## Prompt
Reproduce the data below in full and exclude every picture.

[Start of section]

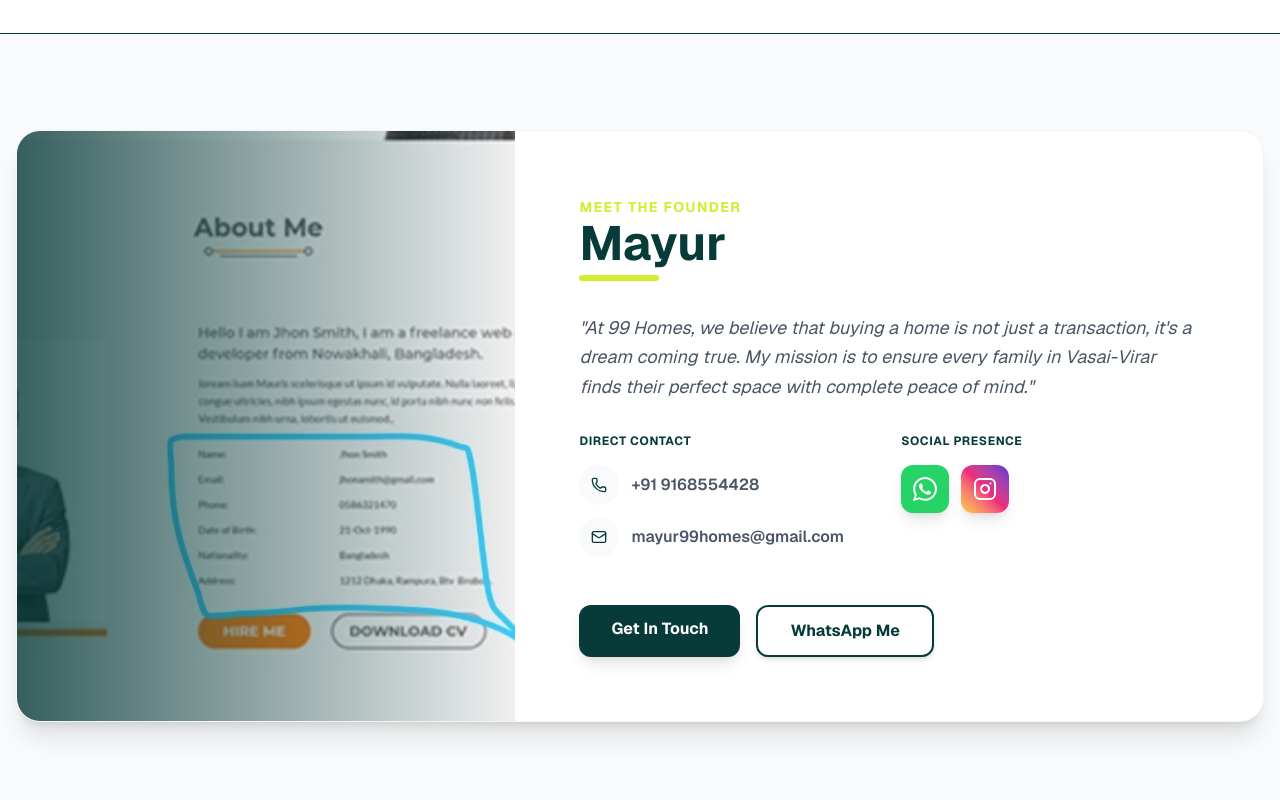
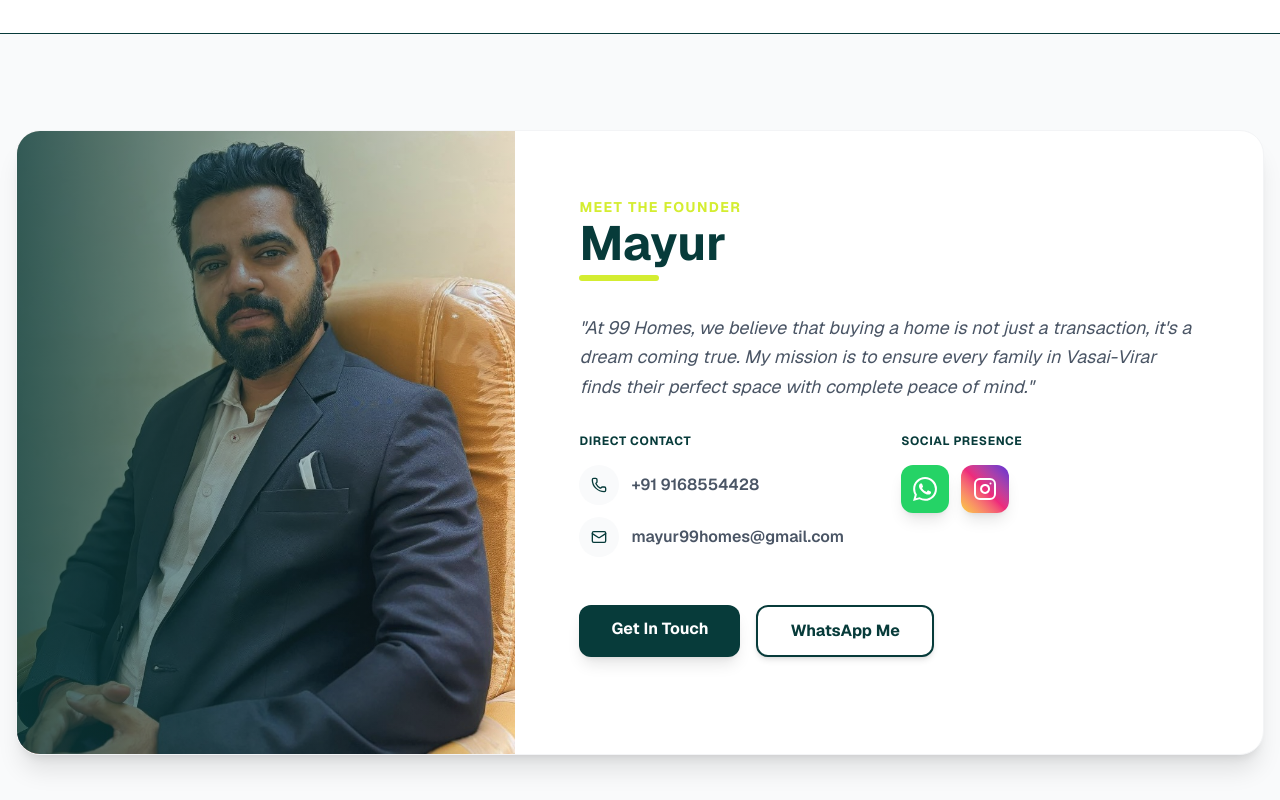
Before and after one commit to Pshravan04/99-homes, a Next.js app in the folder frontend/: page / in a window 1280 px wide. Shown: the part 880-1680 px from the top of the page. Built offline with nearby package versions, Linux system fonts and the light colour scheme; no server answers.

Commit message:
feat: Update founder image in About section.

```diff
--- a/frontend/app/page.tsx
+++ b/frontend/app/page.tsx
@@ -139,7 +139,7 @@ export default function Home() {
               {/* Founder Image */}
               <div className="md:w-2/5 relative h-[400px] md:h-auto">
                 <img
-                  src="/assets/img/founder/mayur.jpg"
+                  src="/assets/img/founder/mayur_founder.jpg"
                   alt="Mayur - Founder of 99 Homes"
                   className="w-full h-full object-cover"
                 />
```
Also changed, not shown: frontend/public/assets/img/founder/mayur_founder.jpg (added).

[End of section]

## Response
Before and after one commit to Pshravan04/99-homes, a Next.js app in the folder frontend/: page / in a window 1280 px wide. Shown: the part 880-1680 px from the top of the page. Built offline with nearby package versions, Linux system fonts and the light colour scheme; no server answers.

Commit message:
feat: Update founder image in About section.

```diff
--- a/frontend/app/page.tsx
+++ b/frontend/app/page.tsx
@@ -139,7 +139,7 @@ export default function Home() {
               {/* Founder Image */}
               <div className="md:w-2/5 relative h-[400px] md:h-auto">
                 <img
-                  src="/assets/img/founder/mayur.jpg"
+                  src="/assets/img/founder/mayur_founder.jpg"
                   alt="Mayur - Founder of 99 Homes"
                   className="w-full h-full object-cover"
                 />
```
Also changed, not shown: frontend/public/assets/img/founder/mayur_founder.jpg (added).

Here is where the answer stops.